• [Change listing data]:
**********

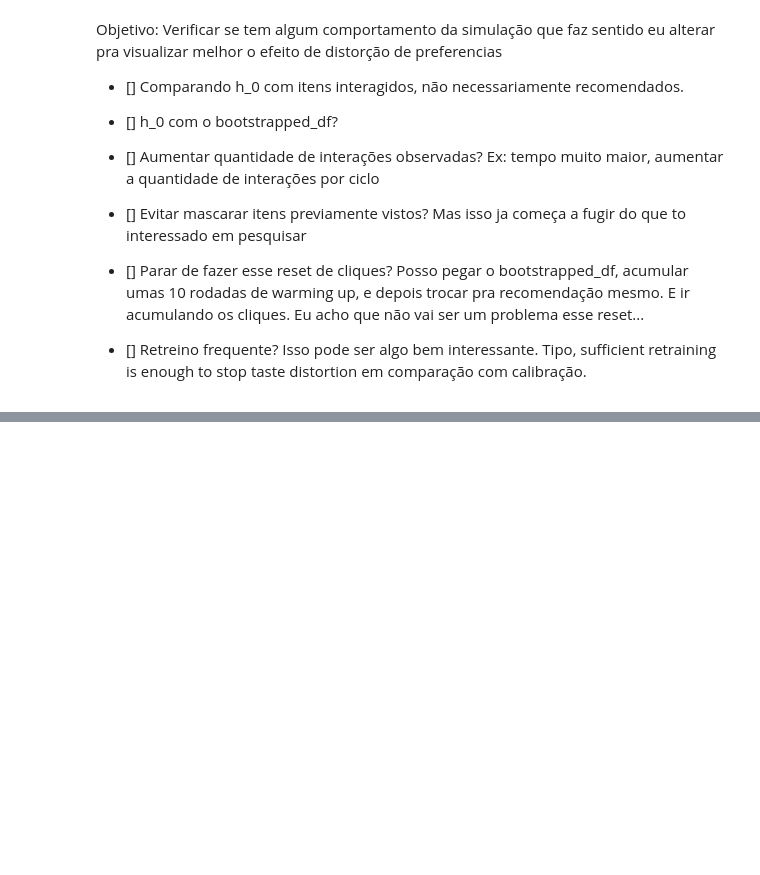
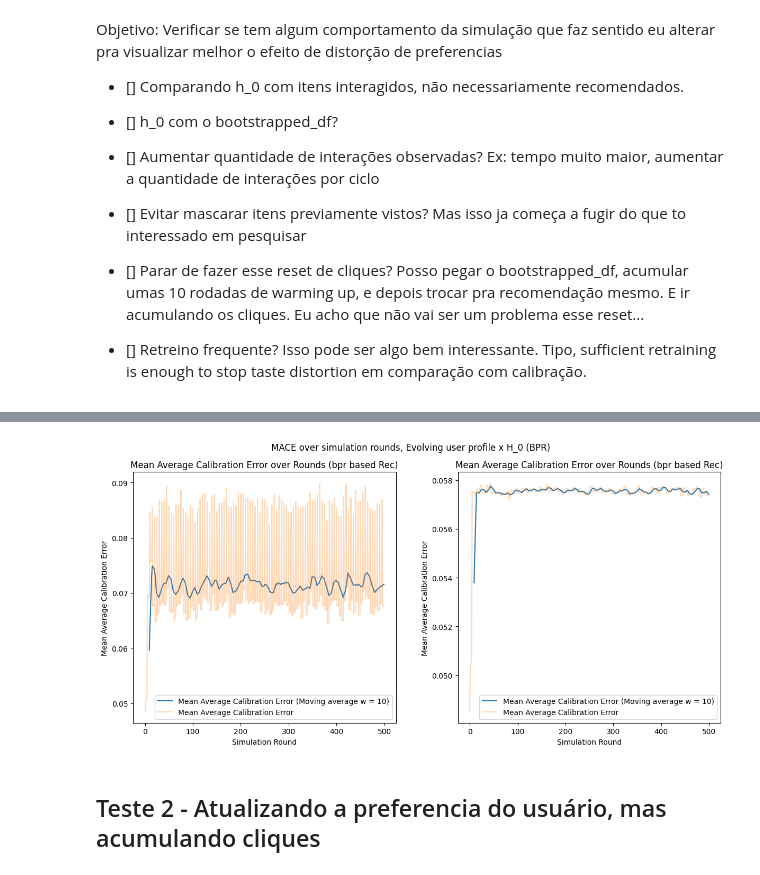
Before and after one commit to caiotda/dynamicTasteDistortion, a Jupyter notebook: ablation_with_preference_Evolution.ipynb, the cells around one changed output, grey strips where cells are left out. Saved outputs shown, nothing was run; the diff lists cells and outputs as text; code cells hidden in the pictures; blank space fills up the shorter version.

```diff
--- a/ablation_with_preference_Evolution.ipynb
+++ b/ablation_with_preference_Evolution.ipynb
@@ -22,0 +37,3 @@ most_popular_alpha_0_1 = "experiments/evolving_preferences/most_popular_with_ora
+# %%
+bpr_with_evolving_user_profile= "experiments/ablation_v2/bpr_uncalibrated_comparing_with_round_df.yaml"
+bpr_debiased_alpha_0_1 = "experiments/evolving_preferences/bpr_unbiased_uncalibrated_alpha_0_1.yaml"
@@ -22,0 +50,6 @@ most_popular_alpha_0_1 = "experiments/evolving_preferences/most_popular_with_ora
+# %%
+plot_metric_comparison(bpr_with_evolving_user_profile, bpr_debiased_alpha_0_1, metric_name="mace", title="MACE over simulation rounds, Evolving user profile x H_0 (BPR)", graph="line", plot_retrain_points=False,  window_size=10)
+# %% [output]
+[figure, added]
+# %% [markdown]
+## Teste 2 - Atualizando a preferencia do usuário, mas acumulando cliques
```
Also changed, not shown: parts of 8 cells of this notebook, 4 other files.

**********

• [WORK REQUIRED]: With the pictures left aside, set down each entry above exactly as it stands.

• [TASK SOLUTION]:
Before and after one commit to caiotda/dynamicTasteDistortion, a Jupyter notebook: ablation_with_preference_Evolution.ipynb, the cells around one changed output, grey strips where cells are left out. Saved outputs shown, nothing was run; the diff lists cells and outputs as text; code cells hidden in the pictures; blank space fills up the shorter version.

```diff
--- a/ablation_with_preference_Evolution.ipynb
+++ b/ablation_with_preference_Evolution.ipynb
@@ -22,0 +37,3 @@ most_popular_alpha_0_1 = "experiments/evolving_preferences/most_popular_with_ora
+# %%
+bpr_with_evolving_user_profile= "experiments/ablation_v2/bpr_uncalibrated_comparing_with_round_df.yaml"
+bpr_debiased_alpha_0_1 = "experiments/evolving_preferences/bpr_unbiased_uncalibrated_alpha_0_1.yaml"
@@ -22,0 +50,6 @@ most_popular_alpha_0_1 = "experiments/evolving_preferences/most_popular_with_ora
+# %%
+plot_metric_comparison(bpr_with_evolving_user_profile, bpr_debiased_alpha_0_1, metric_name="mace", title="MACE over simulation rounds, Evolving user profile x H_0 (BPR)", graph="line", plot_retrain_points=False,  window_size=10)
+# %% [output]
+[figure, added]
+# %% [markdown]
+## Teste 2 - Atualizando a preferencia do usuário, mas acumulando cliques
```
Also changed, not shown: parts of 8 cells of this notebook, 4 other files.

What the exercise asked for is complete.